GR: Which people by nationality or subgroup e.g. Greeks or the Tartars, would you say have been the most hospitable during your travels and why do you say so?
MA: I think nationality is not strongly related to hospitality. You can find kind and helpful people everywhere in the world just as you can find unkind and unhelpful people anywhere. However, based on my experience, generally people in post, or current, communist countries are not so kind to travellers – sometimes even offensive or rude.
GR: How do you think traveling around the world for independent travellers has changed over the past 20 years?
MA: I’m 27 years old, so I don’t know if I can offer an insightful answer of how it has changed over the past 20 years. Nowadays people can travel more easily because aviation definitely developed over the past 20 years. The Internet also now offers so much information about tourism and is so accessible via mobile devices and Wi-Fi.
GR: Lets get a bit more personal. Do you have any “must take” items which you travel with that you think most travellers don’t have?
MA: “Remova” suitcase (made in Germany) and my mini-rucksack of PORTER made by Yoshida & Co (made in Japan). Though it’s shame that so far I have no experience travelling with a big backpack! In addition, as a typical Japanese, I need a camera!
GR: What is your favourite travel resource on the internet?
MA: The website “All About” on the Internet though this website is written only in Japanese. When I book air tickets, Skyscanner helps me, when I book hotels I use booking.com, and when I search for good restaurants I consult with Tripadvisor.
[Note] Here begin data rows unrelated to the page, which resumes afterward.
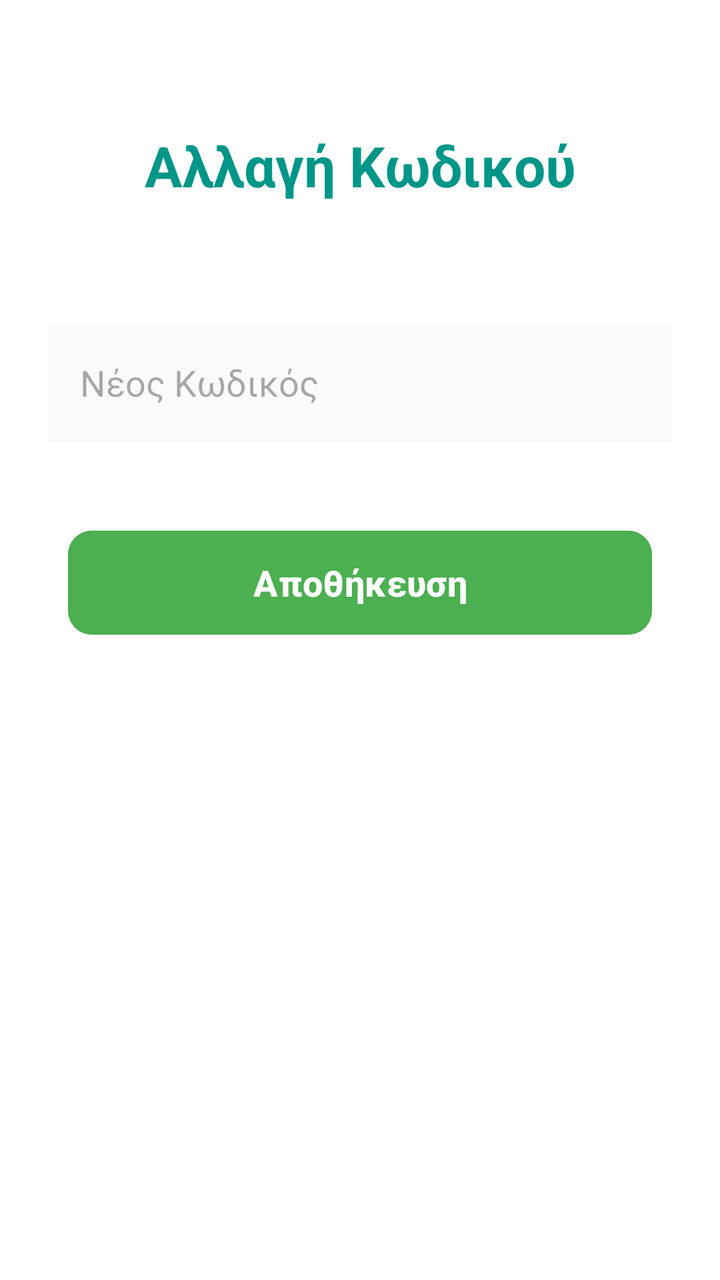
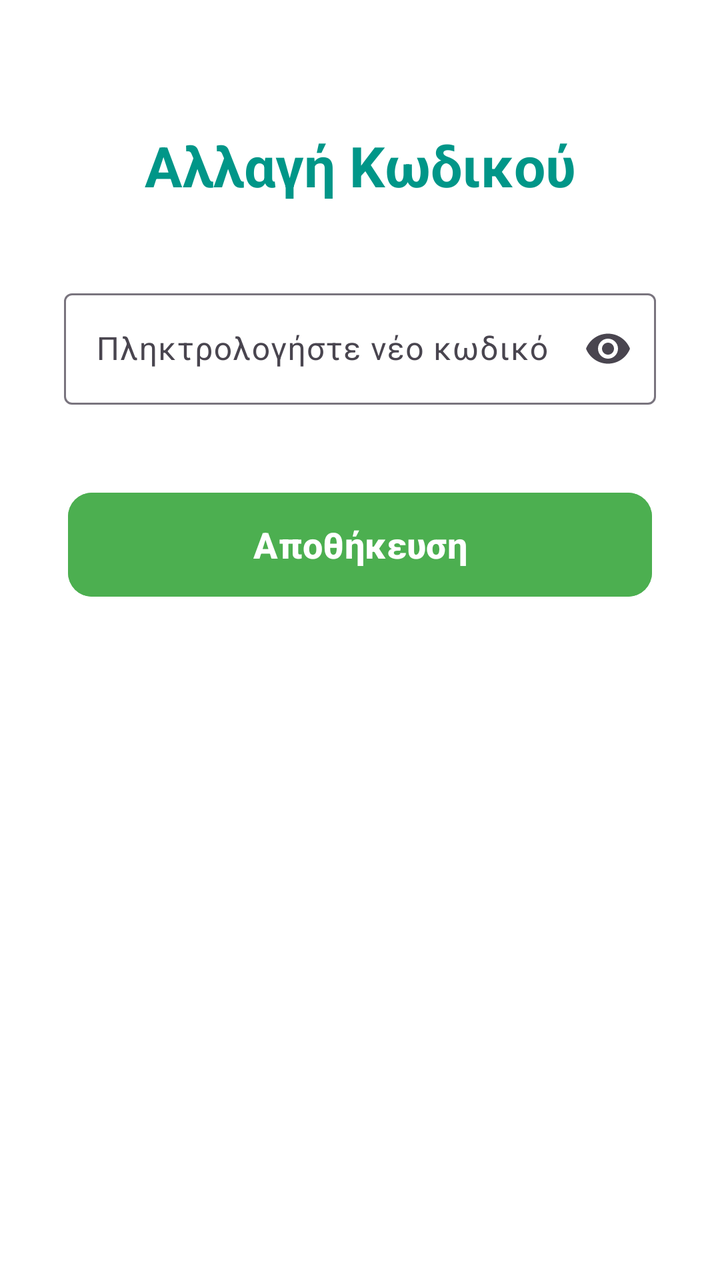

An Android layout rendered at two revisions. The XML below is the earlier revision; the diff shows what the commit changed to produce the second picture.
<!-- AndroidManifest.xml: application theme Theme.Team21 -->
<!-- res/layout/activity_password.xml -->
<?xml version="1.0" encoding="utf-8"?>
<androidx.constraintlayout.widget.ConstraintLayout
    xmlns:android="http://schemas.android.com/apk/res/android"
    xmlns:app="http://schemas.android.com/apk/res-auto"
    xmlns:tools="http://schemas.android.com/tools"
    android:layout_width="match_parent"
    android:id="@+id/main"
    android:layout_height="match_parent"
    android:background="#FFFFFF"
    android:padding="24dp">

    <TextView
        android:id="@+id/txtPasswordActivityHeader"
        android:layout_width="wrap_content"
        android:layout_height="wrap_content"
        android:layout_marginTop="40dp"
        android:text="Αλλαγή Κωδικού"
        android:textColor="#009688"
        android:textSize="28sp"
        android:textStyle="bold"
        app:layout_constraintEnd_toEndOf="parent"
        app:layout_constraintStart_toStartOf="parent"
        app:layout_constraintTop_toTopOf="parent" />

    <EditText
        android:id="@+id/edittxtPasswordActivity"
        android:layout_width="match_parent"
        android:layout_height="60dp"
        android:layout_marginTop="60dp"
        android:background="#FAFAFA"
        android:hint="Νέος Κωδικός"
        android:inputType="textPassword"
        android:padding="16dp"
        app:layout_constraintEnd_toEndOf="parent"
        app:layout_constraintStart_toStartOf="parent"
        app:layout_constraintTop_toBottomOf="@+id/txtPasswordActivityHeader" />

    <Button
        android:id="@+id/btnPasswordActivitySave"
        android:layout_width="match_parent"
        android:layout_height="60dp"
        android:layout_marginStart="10dp"
        android:layout_marginTop="40dp"
        android:layout_marginEnd="10dp"
        android:backgroundTint="#4CAF50"
        android:text="Αποθήκευση"
        android:textColor="#FFFFFF"
        android:textSize="18sp"
        android:textStyle="bold"
        app:cornerRadius="12dp"
        app:layout_constraintEnd_toEndOf="parent"
        app:layout_constraintStart_toStartOf="parent"
        app:layout_constraintTop_toBottomOf="@+id/edittxtPasswordActivity" />

</androidx.constraintlayout.widget.ConstraintLayout>
<!-- resources referenced by this layout -->
<resources>
  <style name="Theme.Team21" parent="Base.Theme.Team21" />
  <style name="Base.Theme.Team21" parent="Theme.Material3.DayNight.NoActionBar">
          
          
      </style>
</resources>

<!-- the commit's change to res/layout/activity_password.xml (unified diff, before → after) -->
@@ -3,8 +3,8 @@
     xmlns:android="http://schemas.android.com/apk/res/android"
     xmlns:app="http://schemas.android.com/apk/res-auto"
     xmlns:tools="http://schemas.android.com/tools"
+    android:id="@+id/main"
     android:layout_width="match_parent"
-    android:id="@+id/main"
     android:layout_height="match_parent"
     android:background="#FFFFFF"
     android:padding="24dp">
@@ -22,18 +22,27 @@
         app:layout_constraintStart_toStartOf="parent"
         app:layout_constraintTop_toTopOf="parent" />
 
-    <EditText
-        android:id="@+id/edittxtPasswordActivity"
+    <com.google.android.material.textfield.TextInputLayout
+        android:id="@+id/layoutPasswordInput"
         android:layout_width="match_parent"
-        android:layout_height="60dp"
-        android:layout_marginTop="60dp"
-        android:background="#FAFAFA"
-        android:hint="Νέος Κωδικός"
-        android:inputType="textPassword"
-        android:padding="16dp"
+        android:layout_height="wrap_content"
+        android:layout_marginStart="8dp"
+        android:layout_marginTop="40dp"
+        android:layout_marginEnd="8dp"
+        android:hint="Πληκτρολογήστε νέο κωδικό"
+        app:endIconMode="password_toggle"
         app:layout_constraintEnd_toEndOf="parent"
         app:layout_constraintStart_toStartOf="parent"
-        app:layout_constraintTop_toBottomOf="@+id/txtPasswordActivityHeader" />
+        app:layout_constraintTop_toBottomOf="@+id/txtPasswordActivityHeader">
+
+        <com.google.android.material.textfield.TextInputEditText
+            android:id="@+id/edittxtPasswordActivity"
+            android:layout_width="match_parent"
+            android:layout_height="wrap_content"
+            android:inputType="textPassword"
+            android:textAlignment="center" />
+
+    </com.google.android.material.textfield.TextInputLayout>
 
     <Button
         android:id="@+id/btnPasswordActivitySave"
@@ -50,6 +59,6 @@
         app:cornerRadius="12dp"
         app:layout_constraintEnd_toEndOf="parent"
         app:layout_constraintStart_toStartOf="parent"
-        app:layout_constraintTop_toBottomOf="@+id/edittxtPasswordActivity" />
+        app:layout_constraintTop_toBottomOf="@+id/layoutPasswordInput" />
 
 </androidx.constraintlayout.widget.ConstraintLayout>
GR: Lets talk about food. Which one country that you visited has the best food in the world?
MA: Japanese food. My tongue and stomach were developed on Japanese food culture, so I miss Japanese food when I live abroad. I love sushi, Japanese curry rice, Ramen (noodle). However, my favorite food is raw bacon (haha, that’s an insider’s joke!)
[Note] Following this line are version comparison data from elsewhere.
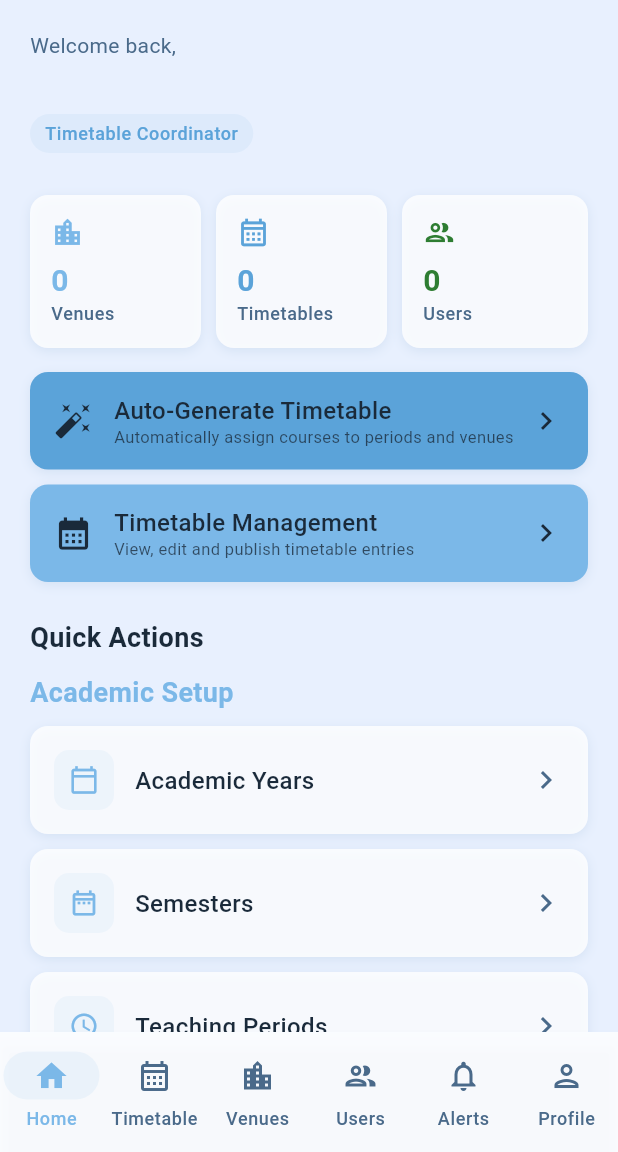
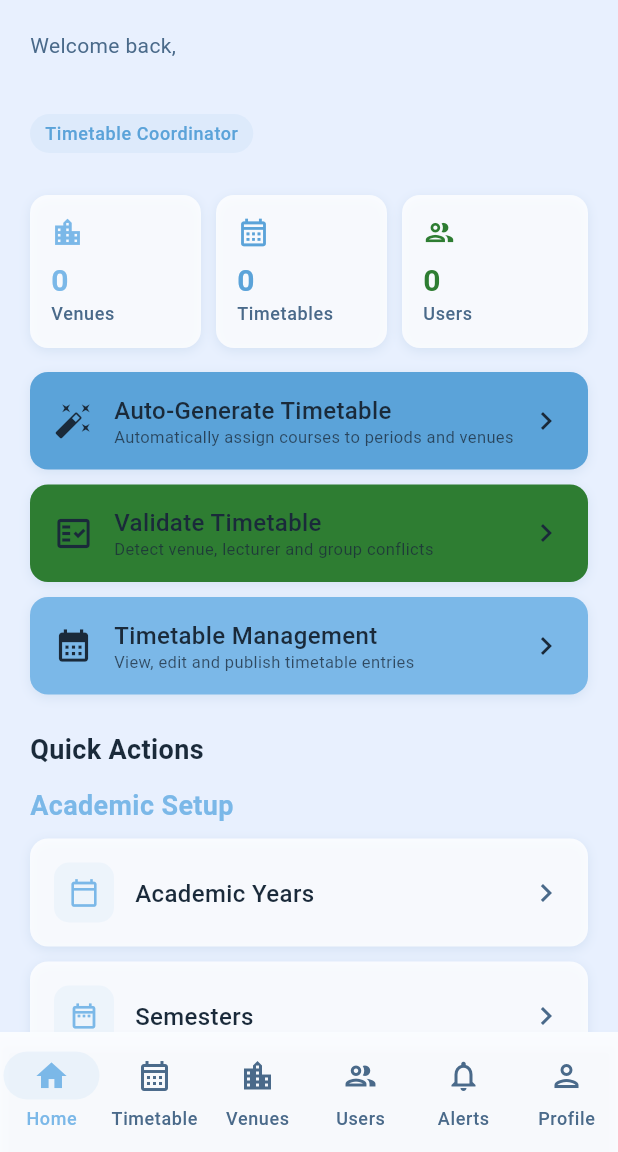
Before and after one commit to Magugwani/Frappe, a Flutter app: the CoordinatorDashboard screen opened by its route, on a phone screen of 412 x 824 dp, the part 84-1236 px from its top. Run offline on Flutter 3.47's test engine with Material 3 defaults, Android fonts, the phone set to English and light mode, and no system bars; our stand-ins replace flutter_secure_storage, go_router; accounts and stored records are empty.

Commit message:
initial UTLVA

```diff
--- a/UTLVA/mobile/mobile_utlva/lib/features/dashboard/screens/coordinator_dashboard.dart
+++ b/UTLVA/mobile/mobile_utlva/lib/features/dashboard/screens/coordinator_dashboard.dart
@@ -71,6 +71,22 @@ class _CoordinatorDashboardState extends State<CoordinatorDashboard> {
               Expanded(child: Column(crossAxisAlignment: CrossAxisAlignment.start, children: [
                 Text('Auto-Generate Timetable', style: AppTypography.titleMedium.copyWith(color: AppColors.textOnPrimary)),
                 Text('Automatically assign courses to periods and venues', style: AppTypography.caption.copyWith(color: AppColors.textOnPrimary.withAlpha(200))),
+              ])),
+              const Icon(Icons.chevron_right, color: AppColors.textOnPrimary),
+            ]),
+          ),
+          const SizedBox(height: 10),
+          // Phase 6 — Validate Timetable
+          ReusableCard(
+            onTap: () => context.push('/timetable/validate'),
+            backgroundColor: AppColors.statusFree,
+            padding: const EdgeInsets.symmetric(horizontal: 16, vertical: 14),
+            child: Row(children: [
+              const Icon(Icons.fact_check_outlined, color: AppColors.textOnPrimary, size: 26),
+              const SizedBox(width: 14),
+              Expanded(child: Column(crossAxisAlignment: CrossAxisAlignment.start, children: [
+                Text('Validate Timetable', style: AppTypography.titleMedium.copyWith(color: AppColors.textOnPrimary)),
+                Text('Detect venue, lecturer and group conflicts', style: AppTypography.caption.copyWith(color: AppColors.textOnPrimary.withAlpha(200))),
               ])),
               const Icon(Icons.chevron_right, color: AppColors.textOnPrimary),
             ]),
--- a/UTLVA/mobile/mobile_utlva/lib/features/timetable/screens/coordinator_timetable_screen.dart
+++ b/UTLVA/mobile/mobile_utlva/lib/features/timetable/screens/coordinator_timetable_screen.dart
@@ -100,6 +100,11 @@ class _CoordinatorTimetableScreenState extends State<CoordinatorTimetableScreen>
       appBar: CustomAppBar(
         title: 'Timetable Management',
         extraActions: [
+          IconButton(
+            icon: const Icon(Icons.fact_check_outlined, color: AppColors.textOnPrimary),
+            tooltip: 'Validate Timetable',
+            onPressed: () => context.push('/timetable/validate'),
+          ),
           IconButton(
             icon: const Icon(Icons.auto_fix_high, color: AppColors.textOnPrimary),
             tooltip: 'Auto-Generate Timetable',
```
GR: Where was the best meal you have ever had during your travels?
MA: It comes to my mind that I had foie gras steak at the Montparnasse tower in Paris while watching the glittering Eiffel Tower at night. But, I think you can get a very good meal everywhere (expensive ones or cheap ones). It is more important for me with whom I eat than what I eat.
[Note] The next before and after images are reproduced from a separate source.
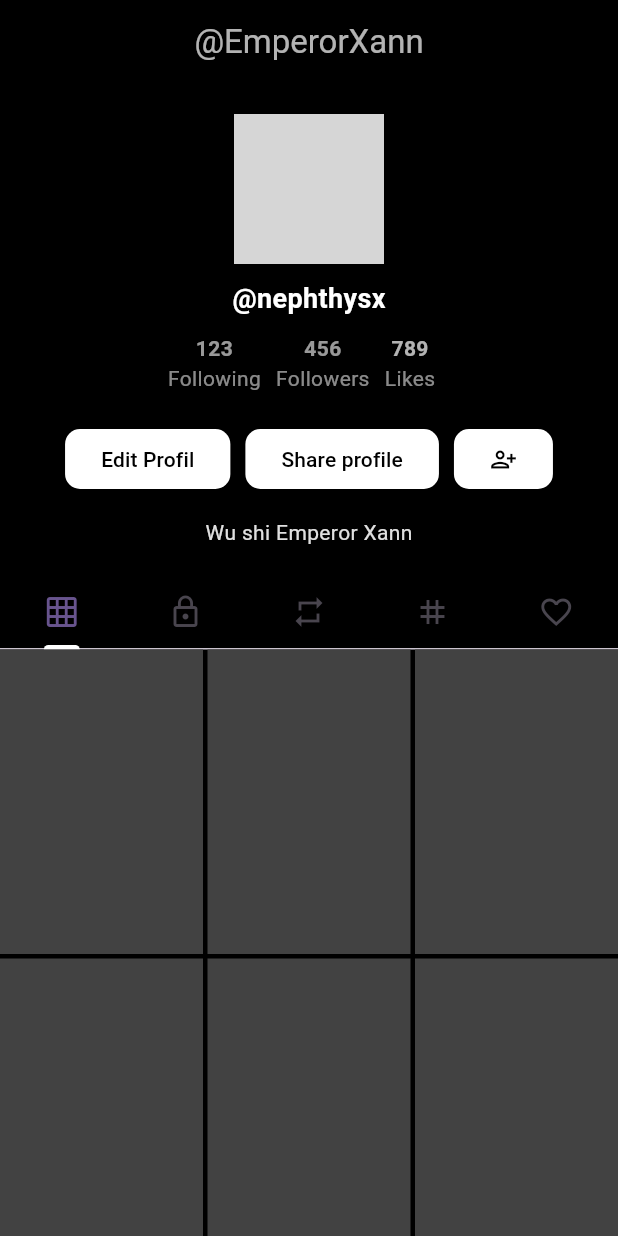
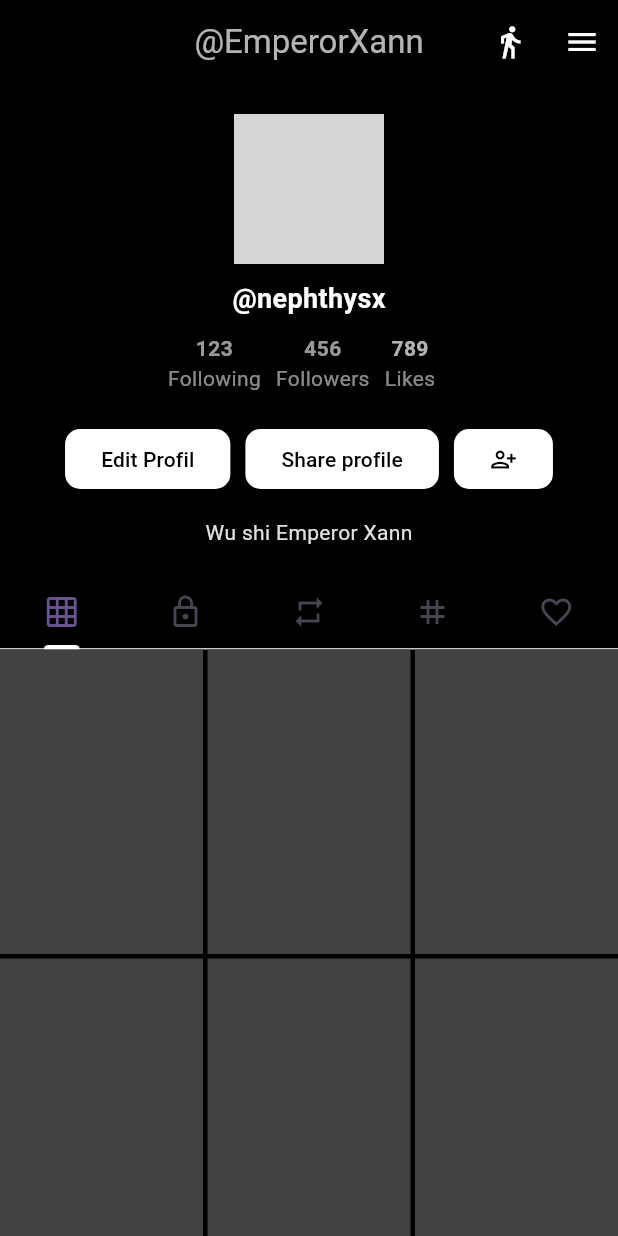
Before and after one commit to Pavelekaa11/fluttertiktokprofile, a Flutter app: the screen it shows after launch, on a phone screen of 412 x 824 dp. Run offline on Flutter 3.47's test engine with Material 3 defaults, Android fonts, the phone set to English and light mode, and no system bars; network calls fail; grey boxes are pictures that could not be loaded.

Commit message:
first commit

```diff
--- a/lib/screens/profile_screen.dart
+++ b/lib/screens/profile_screen.dart
@@ -10,6 +10,22 @@ class ProfileScreen extends StatelessWidget {
         title: Text('@EmperorXann', style: TextStyle(color: Colors.white70)),
         centerTitle: true,
         backgroundColor: Colors.black,
+        actions: [
+        IconButton(
+        icon: Icon(Icons.directions_walk_outlined, color: Colors.white),
+        onPressed: () {
+          // aksi jejak kaki
+          print('');
+        },
+        ),
+        IconButton(
+        icon: Icon(Icons.menu, color: Colors.white),
+        onPressed: () {
+          // aksi menu
+          print('');
+        },
+      ),
+    ],
       ),
       backgroundColor: Colors.black,
       body: SingleChildScrollView(
```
GR: And where was the worst food during your travels?
MA. Boiled sheep’s head in Almaty, Kazakhstan! Giving it to a guest means being an honorable host. But it’s really not appetizing to me even though the taste was good.
GR: What is the strangest or weirdest place you have ever spent a night?
MA: Not so strange, but I stayed at an old castle (hotel) near Mont saint Michel for one night. I felt like I became a king.
GR: Based on all your travel experiences, what is the best tip you can offer to new travellers?
MA. Please take your passport, money and map. Guided tours are easier, but travelling alone is more condusive for thinking, planning, and solving problems not only during trip but also in normal life.
GR: What is the single best lesson you have learned about the world during your travels around the world?
MA: I realised how big the world is! There are so many different people and interesting places. Whom we can meet with and where we can visit are sometimes so restricted. I’d like to love and take care of my old and future friends that I will meet someday. I’d like to visit many countries where I haven’t been and see new aspects of the world.
GR: Do you have any strange, weird, or even bizarre travel rituals which you can share with us?
MA: Not so strange, but sitting for a while, thinking, before leaving home (or a hotel), just as most Russians do.
GR: What is the main focus of your travels?
MA: My main focus is taking photos, visiting museums of fine arts, and making good friends.